DIX, JOHN ADAMS (1798–1879), American soldier and political leader, was born at Boscawen, New Hampshire, on the 24th of July 1798. He studied at Phillips Exeter Academy in 1810–1811 and at the College of Montreal in 1811–1812, and as a boy took part in the War of 1812, becoming a second lieutenant in March 1814. In July 1828, having attained the rank of captain, he resigned from the army, and for two years practised law at Cooperstown, New York. In 1830–1833 he was adjutant-general of New York. He soon became prominent as one of the leaders of the Democratic party in the state, and for many years was a member of the so-called “Albany Regency,” a group of Democrats who between about 1820 and 1850 exercised a virtual control over their party in New York, dictating nominations and appointments and distributing patronage. From 1833 to 1839 he was secretary of state and superintendent of schools in New York, and in this capacity made valuable reports concerning the public schools of the state, and a report (1836) which led to the publication of the Natural History of the State of New York (1842–1866). In 1842 he was a member of the New York assembly. In 1841–1843 he was editor of The Northern Light, a literary and scientific journal published in Albany. From 1845 to 1849 he was a United States senator from New York; and as chairman of the committee on commerce was author of the warehouse bill passed by Congress in 1846 to relieve merchants from immediate payment of duties on imported goods. In 1848 he was nominated for governor of New York by the Free Soil party, but was defeated by Hamilton Fish. His acceptance of the nomination, however, earned him the enmity of the southern Democrats, who prevented his appointment by Pierce as secretary of state and as minister to France in 1853. In this year Dix was for a few weeks assistant U.S. treasurer in New York city.
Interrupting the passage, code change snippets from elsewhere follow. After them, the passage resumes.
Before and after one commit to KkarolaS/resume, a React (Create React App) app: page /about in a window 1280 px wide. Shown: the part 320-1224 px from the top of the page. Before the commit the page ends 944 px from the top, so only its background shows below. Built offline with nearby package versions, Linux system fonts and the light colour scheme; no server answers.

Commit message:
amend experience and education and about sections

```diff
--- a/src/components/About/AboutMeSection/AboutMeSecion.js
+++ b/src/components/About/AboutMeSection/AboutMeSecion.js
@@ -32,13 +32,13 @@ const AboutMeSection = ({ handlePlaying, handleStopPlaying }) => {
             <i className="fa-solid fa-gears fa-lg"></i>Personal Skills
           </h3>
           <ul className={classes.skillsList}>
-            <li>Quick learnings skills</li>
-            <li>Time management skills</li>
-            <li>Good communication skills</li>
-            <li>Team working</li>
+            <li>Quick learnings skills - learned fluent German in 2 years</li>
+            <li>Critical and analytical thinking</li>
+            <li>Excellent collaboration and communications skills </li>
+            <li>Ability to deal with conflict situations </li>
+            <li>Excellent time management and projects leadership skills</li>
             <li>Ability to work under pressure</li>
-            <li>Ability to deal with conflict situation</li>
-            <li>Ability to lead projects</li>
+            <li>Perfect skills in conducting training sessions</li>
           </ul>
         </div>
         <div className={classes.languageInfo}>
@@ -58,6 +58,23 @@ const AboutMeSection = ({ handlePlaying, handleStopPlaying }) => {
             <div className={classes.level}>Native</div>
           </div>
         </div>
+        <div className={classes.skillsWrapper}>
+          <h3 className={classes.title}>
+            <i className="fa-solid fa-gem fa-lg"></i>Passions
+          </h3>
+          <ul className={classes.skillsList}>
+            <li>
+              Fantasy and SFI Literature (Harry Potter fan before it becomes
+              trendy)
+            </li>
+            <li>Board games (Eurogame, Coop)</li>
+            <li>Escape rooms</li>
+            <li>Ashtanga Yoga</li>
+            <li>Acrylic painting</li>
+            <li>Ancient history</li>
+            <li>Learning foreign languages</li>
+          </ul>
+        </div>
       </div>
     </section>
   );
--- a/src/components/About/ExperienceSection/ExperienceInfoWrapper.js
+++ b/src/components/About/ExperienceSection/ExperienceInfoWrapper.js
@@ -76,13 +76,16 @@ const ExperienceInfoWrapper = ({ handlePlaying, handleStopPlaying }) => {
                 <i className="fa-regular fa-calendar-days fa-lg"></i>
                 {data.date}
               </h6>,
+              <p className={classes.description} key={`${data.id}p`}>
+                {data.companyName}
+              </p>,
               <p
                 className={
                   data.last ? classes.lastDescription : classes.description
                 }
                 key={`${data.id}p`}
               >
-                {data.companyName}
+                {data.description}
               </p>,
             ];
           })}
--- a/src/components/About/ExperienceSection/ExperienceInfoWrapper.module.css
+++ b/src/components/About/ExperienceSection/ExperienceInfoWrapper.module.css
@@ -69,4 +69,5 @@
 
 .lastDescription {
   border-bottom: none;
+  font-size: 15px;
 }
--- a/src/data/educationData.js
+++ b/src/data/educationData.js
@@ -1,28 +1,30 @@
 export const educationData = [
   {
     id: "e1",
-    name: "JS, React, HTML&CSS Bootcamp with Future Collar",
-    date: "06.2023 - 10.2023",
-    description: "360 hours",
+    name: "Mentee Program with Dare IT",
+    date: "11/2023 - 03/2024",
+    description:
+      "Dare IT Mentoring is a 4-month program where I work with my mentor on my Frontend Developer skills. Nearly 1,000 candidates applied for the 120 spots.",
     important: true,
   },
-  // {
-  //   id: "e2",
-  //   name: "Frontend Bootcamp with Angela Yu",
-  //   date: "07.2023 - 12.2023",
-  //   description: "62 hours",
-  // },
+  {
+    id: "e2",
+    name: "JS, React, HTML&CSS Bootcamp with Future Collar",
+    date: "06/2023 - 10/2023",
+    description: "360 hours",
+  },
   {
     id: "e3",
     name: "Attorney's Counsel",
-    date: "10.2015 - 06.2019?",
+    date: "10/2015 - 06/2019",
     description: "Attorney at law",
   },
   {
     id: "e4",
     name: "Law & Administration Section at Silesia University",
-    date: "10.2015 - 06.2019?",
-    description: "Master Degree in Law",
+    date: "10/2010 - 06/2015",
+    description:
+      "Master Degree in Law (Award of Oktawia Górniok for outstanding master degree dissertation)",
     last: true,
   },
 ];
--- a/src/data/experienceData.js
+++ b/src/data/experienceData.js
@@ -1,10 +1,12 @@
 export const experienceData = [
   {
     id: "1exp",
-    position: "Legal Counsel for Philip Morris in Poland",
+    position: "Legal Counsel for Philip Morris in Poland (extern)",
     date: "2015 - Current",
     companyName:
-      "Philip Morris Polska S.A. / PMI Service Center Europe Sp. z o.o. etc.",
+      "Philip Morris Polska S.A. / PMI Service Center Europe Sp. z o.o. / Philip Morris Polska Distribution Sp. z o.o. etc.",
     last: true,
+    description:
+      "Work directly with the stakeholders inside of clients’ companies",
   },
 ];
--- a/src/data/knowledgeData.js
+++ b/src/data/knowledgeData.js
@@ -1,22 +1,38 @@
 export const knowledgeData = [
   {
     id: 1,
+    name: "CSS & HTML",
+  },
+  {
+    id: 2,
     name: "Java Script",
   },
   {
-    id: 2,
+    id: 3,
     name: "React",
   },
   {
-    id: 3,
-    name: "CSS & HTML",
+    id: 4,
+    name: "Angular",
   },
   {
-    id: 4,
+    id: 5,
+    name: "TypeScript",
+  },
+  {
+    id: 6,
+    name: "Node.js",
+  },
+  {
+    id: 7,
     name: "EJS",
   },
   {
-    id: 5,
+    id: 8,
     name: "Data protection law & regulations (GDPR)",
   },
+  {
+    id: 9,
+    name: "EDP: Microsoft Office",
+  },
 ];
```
In May 1860 he became postmaster of New York city, and from January until March 1861 he was secretary of the treasury of the United States, in which capacity he issued (January 29, 1861) to a revenue officer at New Orleans a famous order containing the words, “if any one attempts to haul down the American flag, shoot him on the spot.” He rendered important services in hurrying forward troops in 1861, was appointed major-general of volunteers in June 1861, and during the Civil War commanded successively the department of Maryland (July 1861–May 1862), Fortress Monroe (May 1862–July 1863), and the department of the East (July 1863–July 1865). He was minister to France from 1866 to 1869, and in 1872 was elected by the Republicans governor of New York, but was defeated two years later. He had great energy and administrative ability, was for a time president of the Chicago & Rock Island and of the Mississippi & Missouri railways, first president of the Union Pacific in 1863–1868, and for a short time in 1872 president of the Erie. He died in New York city on the 21st of April 1879. Among his publications are A Winter in Madeira and a Summer in Spain and Florence (1850), and Speeches and Occasional Addresses (1864). He wrote excellent English versions of the Dies irae and the Stabat mater.
His son, Morgan Dix (1827–1908), graduated at Columbia in 1848 and at the General Theological Seminary in 1852, and was ordained deacon (1852) and priest (1853) in the Protestant Episcopalian church. In 1855–1859 he was assistant minister, and in 1859–1862 assistant rector, of Trinity Church, New York city, of which he was rector from 1862 until his death. He published sermons and lectures; A History of the Parish of Trinity Church, New York City (4 vols., 1898–1905); and a biography of his father. Memoirs of John Adams Dix (2 vols., New York, 1883).